Darren Hayman did this wonderfully with his images of growing up in new town Britain on Pram Town (2009). So too did the Tigercats on their 2012 debut Isle of Dogs, which captured urban life for British 20 somethings perfectly.
Step forward Ralegh Long to join this list and take the listener into the world of the English countryside for this rural inspired collection of romantic and thoughtful songs.
The press release makes great play of this pastoral feel to this debut album from Long. As a writer who tends to review albums while dog walking in the English countryside it certainly passes my pastoral test, as Long’s whispering vocals, Jack Hayter’s weeping pedal steel merge gracefully with the bird song around me.

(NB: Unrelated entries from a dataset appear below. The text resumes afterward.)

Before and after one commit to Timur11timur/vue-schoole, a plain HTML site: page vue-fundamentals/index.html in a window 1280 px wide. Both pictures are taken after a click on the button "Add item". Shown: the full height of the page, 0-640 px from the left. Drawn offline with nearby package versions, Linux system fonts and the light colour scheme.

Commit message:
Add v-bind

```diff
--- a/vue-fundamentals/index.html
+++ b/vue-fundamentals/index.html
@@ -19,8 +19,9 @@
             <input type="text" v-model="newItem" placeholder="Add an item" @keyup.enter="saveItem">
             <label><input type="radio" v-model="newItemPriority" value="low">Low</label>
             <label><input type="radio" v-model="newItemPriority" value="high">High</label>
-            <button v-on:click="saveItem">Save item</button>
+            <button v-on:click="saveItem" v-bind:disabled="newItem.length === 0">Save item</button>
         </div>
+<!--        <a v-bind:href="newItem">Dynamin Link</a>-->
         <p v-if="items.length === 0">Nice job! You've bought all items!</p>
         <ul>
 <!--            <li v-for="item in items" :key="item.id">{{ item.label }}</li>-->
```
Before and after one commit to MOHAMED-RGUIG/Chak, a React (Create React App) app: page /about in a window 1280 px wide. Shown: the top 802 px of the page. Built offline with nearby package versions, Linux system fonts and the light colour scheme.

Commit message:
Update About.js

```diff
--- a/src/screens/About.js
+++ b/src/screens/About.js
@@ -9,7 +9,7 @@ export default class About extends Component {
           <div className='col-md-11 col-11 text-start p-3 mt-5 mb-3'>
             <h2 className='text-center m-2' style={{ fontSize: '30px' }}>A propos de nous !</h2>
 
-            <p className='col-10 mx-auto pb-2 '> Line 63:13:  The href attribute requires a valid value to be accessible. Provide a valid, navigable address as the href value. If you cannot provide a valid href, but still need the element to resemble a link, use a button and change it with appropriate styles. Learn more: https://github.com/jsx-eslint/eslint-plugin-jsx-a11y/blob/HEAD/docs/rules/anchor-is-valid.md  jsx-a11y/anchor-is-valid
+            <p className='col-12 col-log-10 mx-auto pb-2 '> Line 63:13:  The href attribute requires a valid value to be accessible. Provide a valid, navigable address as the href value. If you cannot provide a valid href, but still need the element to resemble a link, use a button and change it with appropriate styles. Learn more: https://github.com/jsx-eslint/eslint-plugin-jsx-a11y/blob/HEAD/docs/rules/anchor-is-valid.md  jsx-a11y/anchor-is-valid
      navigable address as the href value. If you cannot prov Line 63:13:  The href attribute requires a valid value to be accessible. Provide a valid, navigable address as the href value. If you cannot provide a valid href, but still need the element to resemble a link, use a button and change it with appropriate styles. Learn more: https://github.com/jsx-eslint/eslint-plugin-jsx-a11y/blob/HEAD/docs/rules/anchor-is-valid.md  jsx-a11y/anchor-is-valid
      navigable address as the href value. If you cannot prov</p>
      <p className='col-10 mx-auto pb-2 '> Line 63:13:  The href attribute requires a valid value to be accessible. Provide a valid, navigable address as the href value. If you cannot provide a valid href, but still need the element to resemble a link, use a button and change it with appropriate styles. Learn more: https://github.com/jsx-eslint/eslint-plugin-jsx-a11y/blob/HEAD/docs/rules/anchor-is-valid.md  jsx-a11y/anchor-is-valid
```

But it’s not just the feel to the album that is so appealing, it’s the songs as well. Tracks like No Use, Love Kills All Fear and The Light of the Sun stay with you long after the album has finished. Love Kills All Fear is a particular standout with its strong Prefab Sprout influence.
As well as capturing the mood of the countryside perfectly Long also reveals himself here as being a songwriter of great quality.
By Joe Lepper
Hoverance is released on Gare Du Nord records, the label Long runs alongside Ian Button (Papernut Cambridge) and Robert Rotifer.